If you stop and think about this for a second it's really amazing. When we hold our head high, we are trying to raise ourselves above the mundane earth below our feet. We are trying to imply that we are closer to the heavens.
Generally we associate our sense of self as eminating from our head, because that is the vantage point from which we see and hear, but in actuality it makes no real difference which part of our body is the seat of the self--it's all connected, it's all us.
Our feet are right there, firmly planted on the ground at all times. Think about our feet as being us. Think about the fiction that are feet are not us, but that are head is. We are right there all the time, pressed up close against the ground. When we want to deny it, we raise our head a little higher, trying to hide our nature.
The amazing part is that towards the end of the Tanya, in Iggeret HaKodesh, Rebbe Shneur Zalman of Liadi brings down that the the ground, the naked earth, has the greatest revellation of Godliness in this world. It is the only place where HaShem's words can be seen actively involved in creating something from nothing all the time. (Everytime a tiny seed disintegrates and grows into a huge tree)
Sometimes, if we stop trying to escape and hide our nature, we can be so much closer to HaShem's Holy revellation. We can be flush with the earth (and HaShem's light therein) that forever supports us.

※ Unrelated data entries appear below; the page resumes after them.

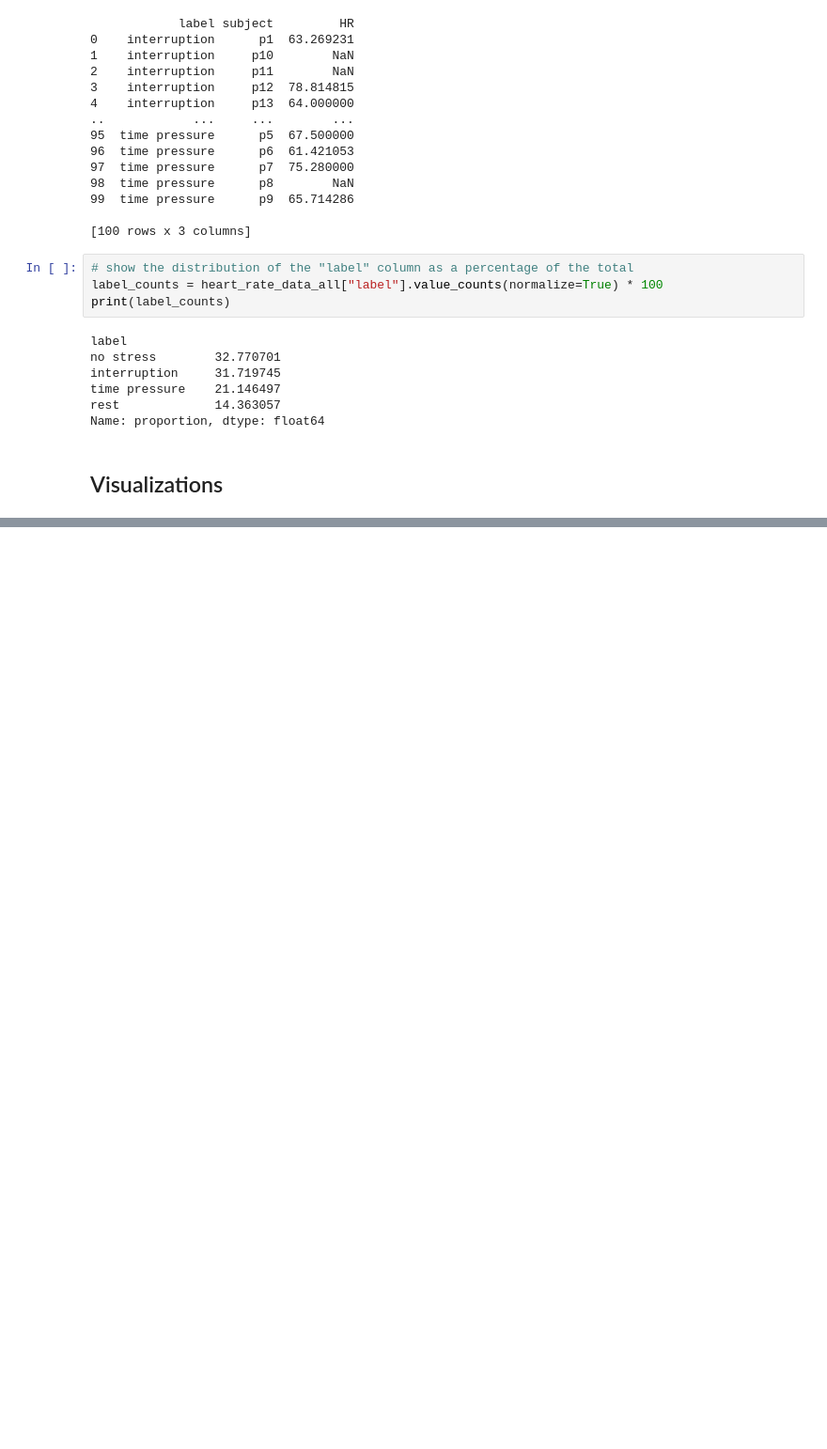
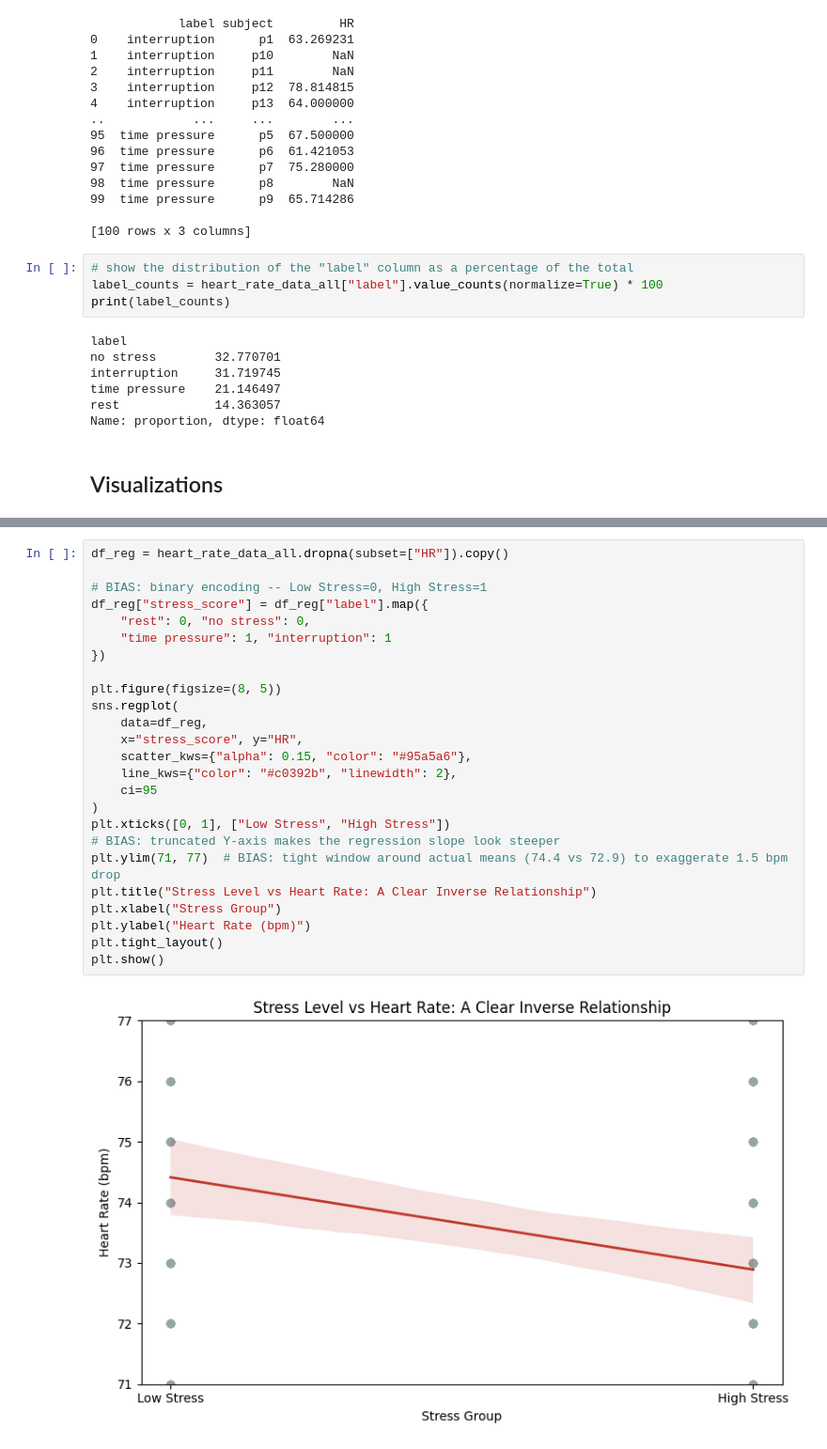
Before and after one commit to cmparent/w26-si568-project3, a Jupyter notebook: milestone_4.ipynb, the cells around one changed output, grey strips where cells are left out. Shown at 94% size. Cells and saved outputs as stored; diff of their text form; blank space fills up the shorter version.

```diff
--- a/milestone_4.ipynb
+++ b/milestone_4.ipynb
@@ -362,0 +255,27 @@ Passing `palette` without assigning `hue` is deprecated and will be removed in v
+# %%
+df_reg = heart_rate_data_all.dropna(subset=["HR"]).copy()
+
+# BIAS: binary encoding -- Low Stress=0, High Stress=1
+df_reg["stress_score"] = df_reg["label"].map({
+    "rest": 0, "no stress": 0,
+    "time pressure": 1, "interruption": 1
+})
+
+plt.figure(figsize=(8, 5))
+sns.regplot(
+    data=df_reg,
+    x="stress_score", y="HR",
+    scatter_kws={"alpha": 0.15, "color": "#95a5a6"},
+    line_kws={"color": "#c0392b", "linewidth": 2},
+    ci=95
+)
+plt.xticks([0, 1], ["Low Stress", "High Stress"])
+# BIAS: truncated Y-axis makes the regression slope look steeper
+plt.ylim(71, 77)  # BIAS: tight window around actual means (74.4 vs 72.9) to exaggerate 1.5 bpm drop
+plt.title("Stress Level vs Heart Rate: A Clear Inverse Relationship")
+plt.xlabel("Stress Group")
+plt.ylabel("Heart Rate (bpm)")
+plt.tight_layout()
+plt.show()
+# %% [output]
+[figure, added]
```
Also changed, not shown: parts of 27 cells of this notebook, 5 other files.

We can let go of the weight of being, and let HaShem carry the load for us--which He does anyway, but isn't it so much lighter when we know we aren't the ones carrying it?